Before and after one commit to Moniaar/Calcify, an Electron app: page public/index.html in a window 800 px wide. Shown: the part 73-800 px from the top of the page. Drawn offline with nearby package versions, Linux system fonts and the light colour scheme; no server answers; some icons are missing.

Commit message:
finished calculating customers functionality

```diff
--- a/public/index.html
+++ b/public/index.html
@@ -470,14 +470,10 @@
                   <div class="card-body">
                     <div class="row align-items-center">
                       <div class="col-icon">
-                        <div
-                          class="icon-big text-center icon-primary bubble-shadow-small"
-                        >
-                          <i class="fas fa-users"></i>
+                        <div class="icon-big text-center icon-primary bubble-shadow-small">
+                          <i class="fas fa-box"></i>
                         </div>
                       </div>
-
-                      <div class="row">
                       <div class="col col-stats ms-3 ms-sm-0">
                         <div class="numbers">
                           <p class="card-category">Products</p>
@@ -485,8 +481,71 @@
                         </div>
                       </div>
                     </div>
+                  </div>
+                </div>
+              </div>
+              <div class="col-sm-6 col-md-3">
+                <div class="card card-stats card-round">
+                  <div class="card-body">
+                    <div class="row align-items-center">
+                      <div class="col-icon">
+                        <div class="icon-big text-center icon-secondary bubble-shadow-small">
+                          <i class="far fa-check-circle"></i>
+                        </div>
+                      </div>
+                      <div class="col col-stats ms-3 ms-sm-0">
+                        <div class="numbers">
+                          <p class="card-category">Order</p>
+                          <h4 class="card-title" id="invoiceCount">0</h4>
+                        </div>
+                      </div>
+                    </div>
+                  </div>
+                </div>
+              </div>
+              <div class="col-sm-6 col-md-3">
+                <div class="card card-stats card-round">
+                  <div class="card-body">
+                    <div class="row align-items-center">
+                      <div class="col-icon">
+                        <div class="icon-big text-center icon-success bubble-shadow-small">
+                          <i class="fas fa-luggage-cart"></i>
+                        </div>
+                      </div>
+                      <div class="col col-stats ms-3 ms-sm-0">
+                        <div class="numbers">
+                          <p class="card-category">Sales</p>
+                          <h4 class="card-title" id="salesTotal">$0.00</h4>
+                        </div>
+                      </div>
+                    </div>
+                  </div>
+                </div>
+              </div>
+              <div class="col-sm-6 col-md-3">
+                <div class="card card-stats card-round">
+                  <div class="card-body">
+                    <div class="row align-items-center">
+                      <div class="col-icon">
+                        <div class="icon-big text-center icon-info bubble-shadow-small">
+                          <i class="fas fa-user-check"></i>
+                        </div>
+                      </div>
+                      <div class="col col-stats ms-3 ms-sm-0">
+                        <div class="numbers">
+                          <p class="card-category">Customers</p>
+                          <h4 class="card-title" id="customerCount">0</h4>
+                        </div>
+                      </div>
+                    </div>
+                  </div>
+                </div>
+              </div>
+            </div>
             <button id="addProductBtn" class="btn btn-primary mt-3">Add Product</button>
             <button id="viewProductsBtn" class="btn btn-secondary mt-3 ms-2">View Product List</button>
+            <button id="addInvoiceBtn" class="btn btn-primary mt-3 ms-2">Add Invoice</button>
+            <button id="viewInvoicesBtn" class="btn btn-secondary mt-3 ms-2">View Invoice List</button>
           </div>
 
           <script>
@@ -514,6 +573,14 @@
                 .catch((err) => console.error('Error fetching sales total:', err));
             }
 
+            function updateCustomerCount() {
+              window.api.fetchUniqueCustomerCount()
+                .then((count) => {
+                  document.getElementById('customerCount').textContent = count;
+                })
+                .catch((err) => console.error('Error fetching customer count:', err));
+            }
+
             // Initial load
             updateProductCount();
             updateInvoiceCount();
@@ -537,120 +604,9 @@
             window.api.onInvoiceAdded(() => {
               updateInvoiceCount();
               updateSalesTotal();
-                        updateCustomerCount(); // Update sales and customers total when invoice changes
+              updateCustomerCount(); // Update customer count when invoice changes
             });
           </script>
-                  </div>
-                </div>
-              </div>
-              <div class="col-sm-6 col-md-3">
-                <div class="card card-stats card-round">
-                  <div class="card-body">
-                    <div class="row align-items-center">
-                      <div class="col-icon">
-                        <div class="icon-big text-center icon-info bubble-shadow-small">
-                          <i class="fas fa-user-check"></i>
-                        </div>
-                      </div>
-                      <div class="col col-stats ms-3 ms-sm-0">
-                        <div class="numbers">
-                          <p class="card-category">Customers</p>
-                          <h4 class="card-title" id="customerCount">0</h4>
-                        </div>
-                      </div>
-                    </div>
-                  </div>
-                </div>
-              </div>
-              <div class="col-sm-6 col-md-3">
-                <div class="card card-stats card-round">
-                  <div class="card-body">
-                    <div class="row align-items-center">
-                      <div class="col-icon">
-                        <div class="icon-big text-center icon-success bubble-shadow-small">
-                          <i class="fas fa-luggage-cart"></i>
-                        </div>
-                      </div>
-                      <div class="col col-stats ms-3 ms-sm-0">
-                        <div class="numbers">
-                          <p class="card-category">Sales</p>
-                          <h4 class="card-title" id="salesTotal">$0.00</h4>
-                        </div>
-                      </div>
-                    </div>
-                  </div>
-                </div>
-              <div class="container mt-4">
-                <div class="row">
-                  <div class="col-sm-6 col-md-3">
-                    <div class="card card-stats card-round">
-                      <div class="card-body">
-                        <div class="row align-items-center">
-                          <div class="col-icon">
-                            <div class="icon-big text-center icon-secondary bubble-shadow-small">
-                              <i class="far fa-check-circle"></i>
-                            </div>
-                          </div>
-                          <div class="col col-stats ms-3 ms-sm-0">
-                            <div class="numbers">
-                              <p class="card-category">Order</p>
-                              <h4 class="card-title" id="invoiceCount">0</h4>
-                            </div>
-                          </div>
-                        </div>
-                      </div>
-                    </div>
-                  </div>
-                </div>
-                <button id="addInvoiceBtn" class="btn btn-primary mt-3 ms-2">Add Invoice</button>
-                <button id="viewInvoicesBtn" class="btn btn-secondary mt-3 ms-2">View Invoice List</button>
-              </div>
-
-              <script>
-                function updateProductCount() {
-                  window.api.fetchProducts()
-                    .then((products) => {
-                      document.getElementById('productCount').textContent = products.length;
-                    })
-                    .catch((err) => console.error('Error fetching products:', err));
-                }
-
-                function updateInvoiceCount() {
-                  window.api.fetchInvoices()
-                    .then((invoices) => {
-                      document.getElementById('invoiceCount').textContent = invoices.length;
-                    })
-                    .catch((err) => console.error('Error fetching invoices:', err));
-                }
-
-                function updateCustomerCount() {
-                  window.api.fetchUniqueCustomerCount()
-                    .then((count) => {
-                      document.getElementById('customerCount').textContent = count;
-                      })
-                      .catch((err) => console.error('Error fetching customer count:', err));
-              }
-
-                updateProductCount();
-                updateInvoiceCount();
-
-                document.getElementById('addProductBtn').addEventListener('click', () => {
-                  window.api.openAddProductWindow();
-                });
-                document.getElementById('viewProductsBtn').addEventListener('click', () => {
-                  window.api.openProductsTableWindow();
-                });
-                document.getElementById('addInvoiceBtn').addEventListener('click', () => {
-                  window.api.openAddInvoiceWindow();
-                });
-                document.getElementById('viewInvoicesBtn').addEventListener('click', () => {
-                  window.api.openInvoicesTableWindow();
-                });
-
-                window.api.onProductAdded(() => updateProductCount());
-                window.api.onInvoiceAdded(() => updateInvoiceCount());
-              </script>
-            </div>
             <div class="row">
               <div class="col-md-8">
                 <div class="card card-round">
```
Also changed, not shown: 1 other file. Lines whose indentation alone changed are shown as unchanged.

(AIM OF THE EXERCISE)
Copy all of the data exactly. Skip nothing.

(RESPONSE BOX)
Before and after one commit to Moniaar/Calcify, an Electron app: page public/index.html in a window 800 px wide. Shown: the part 73-800 px from the top of the page. Drawn offline with nearby package versions, Linux system fonts and the light colour scheme; no server answers; some icons are missing.

Commit message:
finished calculating customers functionality

```diff
--- a/public/index.html
+++ b/public/index.html
@@ -470,14 +470,10 @@
                   <div class="card-body">
                     <div class="row align-items-center">
                       <div class="col-icon">
-                        <div
-                          class="icon-big text-center icon-primary bubble-shadow-small"
-                        >
-                          <i class="fas fa-users"></i>
+                        <div class="icon-big text-center icon-primary bubble-shadow-small">
+                          <i class="fas fa-box"></i>
                         </div>
                       </div>
-
-                      <div class="row">
                       <div class="col col-stats ms-3 ms-sm-0">
                         <div class="numbers">
                           <p class="card-category">Products</p>
@@ -485,8 +481,71 @@
                         </div>
                       </div>
                     </div>
+                  </div>
+                </div>
+              </div>
+              <div class="col-sm-6 col-md-3">
+                <div class="card card-stats card-round">
+                  <div class="card-body">
+                    <div class="row align-items-center">
+                      <div class="col-icon">
+                        <div class="icon-big text-center icon-secondary bubble-shadow-small">
+                          <i class="far fa-check-circle"></i>
+                        </div>
+                      </div>
+                      <div class="col col-stats ms-3 ms-sm-0">
+                        <div class="numbers">
+                          <p class="card-category">Order</p>
+                          <h4 class="card-title" id="invoiceCount">0</h4>
+                        </div>
+                      </div>
+                    </div>
+                  </div>
+                </div>
+              </div>
+              <div class="col-sm-6 col-md-3">
+                <div class="card card-stats card-round">
+                  <div class="card-body">
+                    <div class="row align-items-center">
+                      <div class="col-icon">
+                        <div class="icon-big text-center icon-success bubble-shadow-small">
+                          <i class="fas fa-luggage-cart"></i>
+                        </div>
+                      </div>
+                      <div class="col col-stats ms-3 ms-sm-0">
+                        <div class="numbers">
+                          <p class="card-category">Sales</p>
+                          <h4 class="card-title" id="salesTotal">$0.00</h4>
+                        </div>
+                      </div>
+                    </div>
+                  </div>
+                </div>
+              </div>
+              <div class="col-sm-6 col-md-3">
+                <div class="card card-stats card-round">
+                  <div class="card-body">
+                    <div class="row align-items-center">
+                      <div class="col-icon">
+                        <div class="icon-big text-center icon-info bubble-shadow-small">
+                          <i class="fas fa-user-check"></i>
+                        </div>
+                      </div>
+                      <div class="col col-stats ms-3 ms-sm-0">
+                        <div class="numbers">
+                          <p class="card-category">Customers</p>
+                          <h4 class="card-title" id="customerCount">0</h4>
+                        </div>
+                      </div>
+                    </div>
+                  </div>
+                </div>
+              </div>
+            </div>
             <button id="addProductBtn" class="btn btn-primary mt-3">Add Product</button>
             <button id="viewProductsBtn" class="btn btn-secondary mt-3 ms-2">View Product List</button>
+            <button id="addInvoiceBtn" class="btn btn-primary mt-3 ms-2">Add Invoice</button>
+            <button id="viewInvoicesBtn" class="btn btn-secondary mt-3 ms-2">View Invoice List</button>
           </div>
 
           <script>
@@ -514,6 +573,14 @@
                 .catch((err) => console.error('Error fetching sales total:', err));
             }
 
+            function updateCustomerCount() {
+              window.api.fetchUniqueCustomerCount()
+                .then((count) => {
+                  document.getElementById('customerCount').textContent = count;
+                })
+                .catch((err) => console.error('Error fetching customer count:', err));
+            }
+
             // Initial load
             updateProductCount();
             updateInvoiceCount();
@@ -537,120 +604,9 @@
             window.api.onInvoiceAdded(() => {
               updateInvoiceCount();
               updateSalesTotal();
-                        updateCustomerCount(); // Update sales and customers total when invoice changes
+              updateCustomerCount(); // Update customer count when invoice changes
             });
           </script>
-                  </div>
-                </div>
-              </div>
-              <div class="col-sm-6 col-md-3">
-                <div class="card card-stats card-round">
-                  <div class="card-body">
-                    <div class="row align-items-center">
-                      <div class="col-icon">
-                        <div class="icon-big text-center icon-info bubble-shadow-small">
-                          <i class="fas fa-user-check"></i>
-                        </div>
-                      </div>
-                      <div class="col col-stats ms-3 ms-sm-0">
-                        <div class="numbers">
-                          <p class="card-category">Customers</p>
-                          <h4 class="card-title" id="customerCount">0</h4>
-                        </div>
-                      </div>
-                    </div>
-                  </div>
-                </div>
-              </div>
-              <div class="col-sm-6 col-md-3">
-                <div class="card card-stats card-round">
-                  <div class="card-body">
-                    <div class="row align-items-center">
-                      <div class="col-icon">
-                        <div class="icon-big text-center icon-success bubble-shadow-small">
-                          <i class="fas fa-luggage-cart"></i>
-                        </div>
-                      </div>
-                      <div class="col col-stats ms-3 ms-sm-0">
-                        <div class="numbers">
-                          <p class="card-category">Sales</p>
-                          <h4 class="card-title" id="salesTotal">$0.00</h4>
-                        </div>
-                      </div>
-                    </div>
-                  </div>
-                </div>
-              <div class="container mt-4">
-                <div class="row">
-                  <div class="col-sm-6 col-md-3">
-                    <div class="card card-stats card-round">
-                      <div class="card-body">
-                        <div class="row align-items-center">
-                          <div class="col-icon">
-                            <div class="icon-big text-center icon-secondary bubble-shadow-small">
-                              <i class="far fa-check-circle"></i>
-                            </div>
-                          </div>
-                          <div class="col col-stats ms-3 ms-sm-0">
-                            <div class="numbers">
-                              <p class="card-category">Order</p>
-                              <h4 class="card-title" id="invoiceCount">0</h4>
-                            </div>
-                          </div>
-                        </div>
-                      </div>
-                    </div>
-                  </div>
-                </div>
-                <button id="addInvoiceBtn" class="btn btn-primary mt-3 ms-2">Add Invoice</button>
-                <button id="viewInvoicesBtn" class="btn btn-secondary mt-3 ms-2">View Invoice List</button>
-              </div>
-
-              <script>
-                function updateProductCount() {
-                  window.api.fetchProducts()
-                    .then((products) => {
-                      document.getElementById('productCount').textContent = products.length;
-                    })
-                    .catch((err) => console.error('Error fetching products:', err));
-                }
-
-                function updateInvoiceCount() {
-                  window.api.fetchInvoices()
-                    .then((invoices) => {
-                      document.getElementById('invoiceCount').textContent = invoices.length;
-                    })
-                    .catch((err) => console.error('Error fetching invoices:', err));
-                }
-
-                function updateCustomerCount() {
-                  window.api.fetchUniqueCustomerCount()
-                    .then((count) => {
-                      document.getElementById('customerCount').textContent = count;
-                      })
-                      .catch((err) => console.error('Error fetching customer count:', err));
-              }
-
-                updateProductCount();
-                updateInvoiceCount();
-
-                document.getElementById('addProductBtn').addEventListener('click', () => {
-                  window.api.openAddProductWindow();
-                });
-                document.getElementById('viewProductsBtn').addEventListener('click', () => {
-                  window.api.openProductsTableWindow();
-                });
-                document.getElementById('addInvoiceBtn').addEventListener('click', () => {
-                  window.api.openAddInvoiceWindow();
-                });
-                document.getElementById('viewInvoicesBtn').addEventListener('click', () => {
-                  window.api.openInvoicesTableWindow();
-                });
-
-                window.api.onProductAdded(() => updateProductCount());
-                window.api.onInvoiceAdded(() => updateInvoiceCount());
-              </script>
-            </div>
             <div class="row">
               <div class="col-md-8">
                 <div class="card card-round">
```
Also changed, not shown: 1 other file. Lines whose indentation alone changed are shown as unchanged.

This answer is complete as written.